Sundance Film Festival 2017: New Frontier

Highlighting five narrative and experimental VR films at this year's two-venue exhibition

It’s once again time for many to descend upon Park City, Utah for the Sundance Film Festival, this year running 19-29 January. As the largest independent film festival in the US, Sundance continues to dazzle with its quality of content and creative atmosphere. Even in growth it has maintained tremendous discretion, especially regarding one of our favorite divisions: New Frontier. Now in its 11th year, New Frontier isn’t exactly a platform for emerging creatives—it’s an exhibition-like destination for new and established artists and filmmakers working within emerging platforms. The roster this year touches upon narrative and experimental VR, short films and mixed-media art. Across two venues, the ticketed VR Palace and Claim Jumper (open to everyone with a festival badge), guests can get a sense of the future of art and storytelling—and even live the stories themselves. The following five selections reflect what’s piqued our interest most from the 30+ projects and panels.

Rachel Rossin’s “The Sky is a Gap”

It would be unfair to call Rachel Rossin an emerging artist. She might not be a household name but Rossin’s VR work and more traditional art pieces have been impressing at gallery shows, museums and art fairs internationally for years. She’s also a Google Artist-in-Residence. Beyond that, her distinct vision and execution have made Rossin an authoritative example of VR’s creative capabilities. With “The Sky is a Gap,” Rossin employs a custom-made, positionally tracked headset to let users experience a pyroclastic explosion. Here, one can “move time with space.” This experience is the first of its kind and certainly warrants a visit.

Ashley Baccus-Clark, Carmen Aguilar y Wedge, Ece Tankal + Nitzan Bartov’s “NeuroSpeculative AfroFeminism”

With NeuroSpeculative AfroFeminism, views settle into a beauty appointment at a tech-forward salon of the future. The 10-minute immersive experience covers everything from speculative low- to high-tech beauty products to a live study on the neurocognitive impact of the visit. This is imagination at its finest by interactive studio Hyphen-Labs. And, as you can imagine, it’s much more than a virtual trip to a salon chair.

Scatter’s “Zero Days VR”

Created by immersive media studio Scatter and directed by Yasmin Elayat with technical direction by Elie Zananiri, “Zero Days VR” addresses modern warfare and cyber weaponry. A 15-minute documentary unlike any other, the digital film is told from the perspective of the weapon, known as Stuxnet, as well as a NSA informant. It’s almost impossible not to mention that award-winning filmmaker Alex Gibney acted as Executive Producer on this project.

Saschka Unseld + Lily Baldwin’s “Through You”

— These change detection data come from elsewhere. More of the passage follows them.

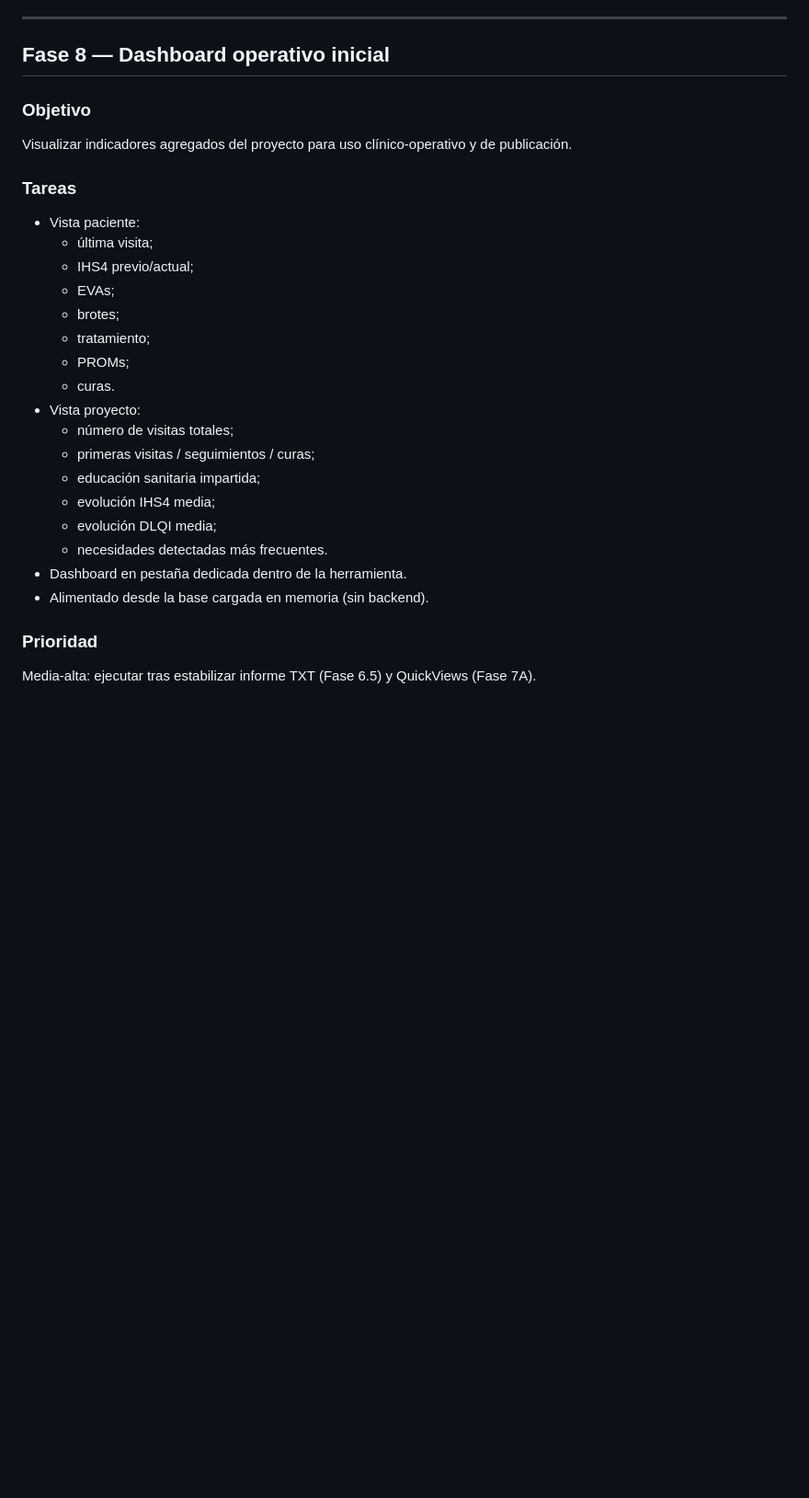
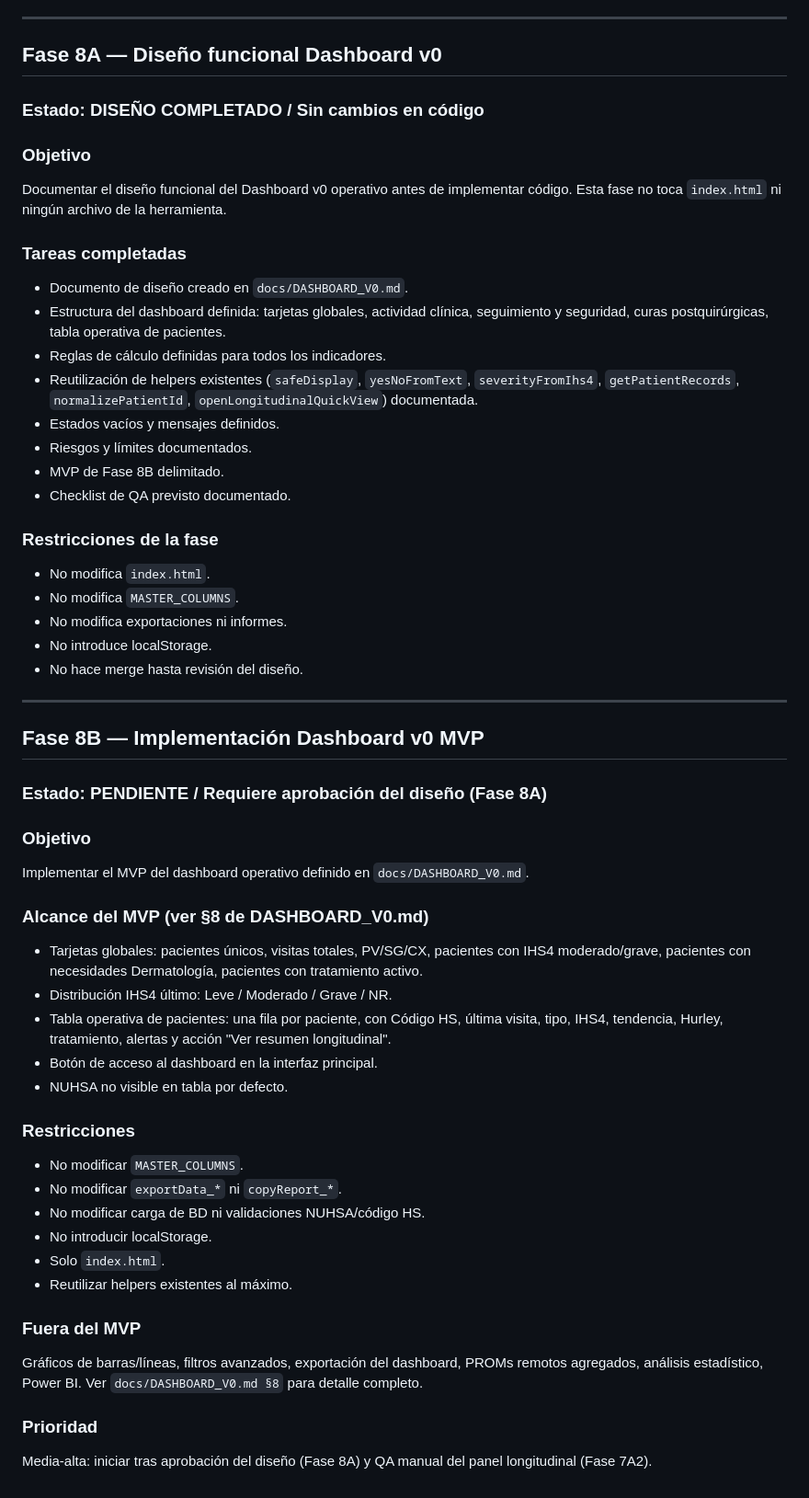
Before and after one commit to b32majus/Enfermeria_HS_HUVRocio, a Markdown page: docs/PLAN.md, the part around the change. Shown at 92% size. Rendered like a GitHub page; blank space fills up the shorter version.

```diff
--- a/docs/PLAN.md
+++ b/docs/PLAN.md
@@ -489,29 +489,63 @@ Proporcionar vistas rápidas de indicadores clave durante la consulta, sin neces
 
 ---
 
-## Fase 8 — Dashboard operativo inicial
+## Fase 8A — Diseño funcional Dashboard v0
+
+### Estado: DISEÑO COMPLETADO / Sin cambios en código
 
 ### Objetivo
-Visualizar indicadores agregados del proyecto para uso clínico-operativo y de publicación.
+Documentar el diseño funcional del Dashboard v0 operativo antes de implementar código.
+Esta fase no toca `index.html` ni ningún archivo de la herramienta.
 
-### Tareas
-- Vista paciente:
-  - última visita;
-  - IHS4 previo/actual;
-  - EVAs;
-  - brotes;
-  - tratamiento;
-  - PROMs;
-  - curas.
-- Vista proyecto:
-  - número de visitas totales;
-  - primeras visitas / seguimientos / curas;
-  - educación sanitaria impartida;
-  - evolución IHS4 media;
-  - evolución DLQI media;
-  - necesidades detectadas más frecuentes.
-- Dashboard en pestaña dedicada dentro de la herramienta.
-- Alimentado desde la base cargada en memoria (sin backend).
+### Tareas completadas
+- Documento de diseño creado en `docs/DASHBOARD_V0.md`.
+- Estructura del dashboard definida: tarjetas globales, actividad clínica, seguimiento y seguridad,
+  curas postquirúrgicas, tabla operativa de pacientes.
+- Reglas de cálculo definidas para todos los indicadores.
+- Reutilización de helpers existentes (`safeDisplay`, `yesNoFromText`, `severityFromIhs4`,
+  `getPatientRecords`, `normalizePatientId`, `openLongitudinalQuickView`) documentada.
+- Estados vacíos y mensajes definidos.
+- Riesgos y límites documentados.
+- MVP de Fase 8B delimitado.
+- Checklist de QA previsto documentado.
+
+### Restricciones de la fase
+- No modifica `index.html`.
+- No modifica `MASTER_COLUMNS`.
+- No modifica exportaciones ni informes.
+- No introduce localStorage.
+- No hace merge hasta revisión del diseño.
+
+---
+
+## Fase 8B — Implementación Dashboard v0 MVP
+
+### Estado: PENDIENTE / Requiere aprobación del diseño (Fase 8A)
+
+### Objetivo
+Implementar el MVP del dashboard operativo definido en `docs/DASHBOARD_V0.md`.
+
+### Alcance del MVP (ver §8 de DASHBOARD_V0.md)
+- Tarjetas globales: pacientes únicos, visitas totales, PV/SG/CX, pacientes con IHS4 moderado/grave,
+  pacientes con necesidades Dermatología, pacientes con tratamiento activo.
+- Distribución IHS4 último: Leve / Moderado / Grave / NR.
+- Tabla operativa de pacientes: una fila por paciente, con Código HS, última visita, tipo, IHS4,
+  tendencia, Hurley, tratamiento, alertas y acción "Ver resumen longitudinal".
+- Botón de acceso al dashboard en la interfaz principal.
+- NUHSA no visible en tabla por defecto.
+
+### Restricciones
+- No modificar `MASTER_COLUMNS`.
+- No modificar `exportData_*` ni `copyReport_*`.
+- No modificar carga de BD ni validaciones NUHSA/código HS.
+- No introducir localStorage.
+- Solo `index.html`.
+- Reutilizar helpers existentes al máximo.
+
+### Fuera del MVP
+Gráficos de barras/líneas, filtros avanzados, exportación del dashboard, PROMs remotos agregados,
+análisis estadístico, Power BI. Ver `docs/DASHBOARD_V0.md §8` para detalle completo.
 
 ### Prioridad
-Media-alta: ejecutar tras estabilizar informe TXT (Fase 6.5) y QuickViews (Fase 7A).
+Media-alta: iniciar tras aprobación del diseño (Fase 8A) y QA manual del panel longitudinal
+(Fase 7A2).
```
Also changed, not shown: docs/DASHBOARD_V0.md (added, +273 -0 lines).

Live-action VR “Through You” explores love across a lifetime—from the 1970s to 2046. Produced by Fictionless and directed by Saschka Unseld and Lily Baldwin, the film pushes the boundaries on narrative VR—all the while beautifully incorporating dance. So much is meticulously covered in 10 minutes and it’s all bound by authentic passion.

Rose Troche’s” If Not Love”

New Frontier alum Rose Troche returns to Sundance this year with “If Not Love” and once again the filmmaker plays with point of view to challenge viewer perspective. In one of her most powerful pieces thus far, Troche places a viewer inside of a dance club where a shooter is about to make a life-changing decision. These are six troubling minutes, clearly referencing the horrifying Pulse nightclub massacre, but within them is an unforgettable experience with a point.

New Frontier runs 20-28 January 2017. You can view the full New Frontier program online.

Images courtesy of respective artists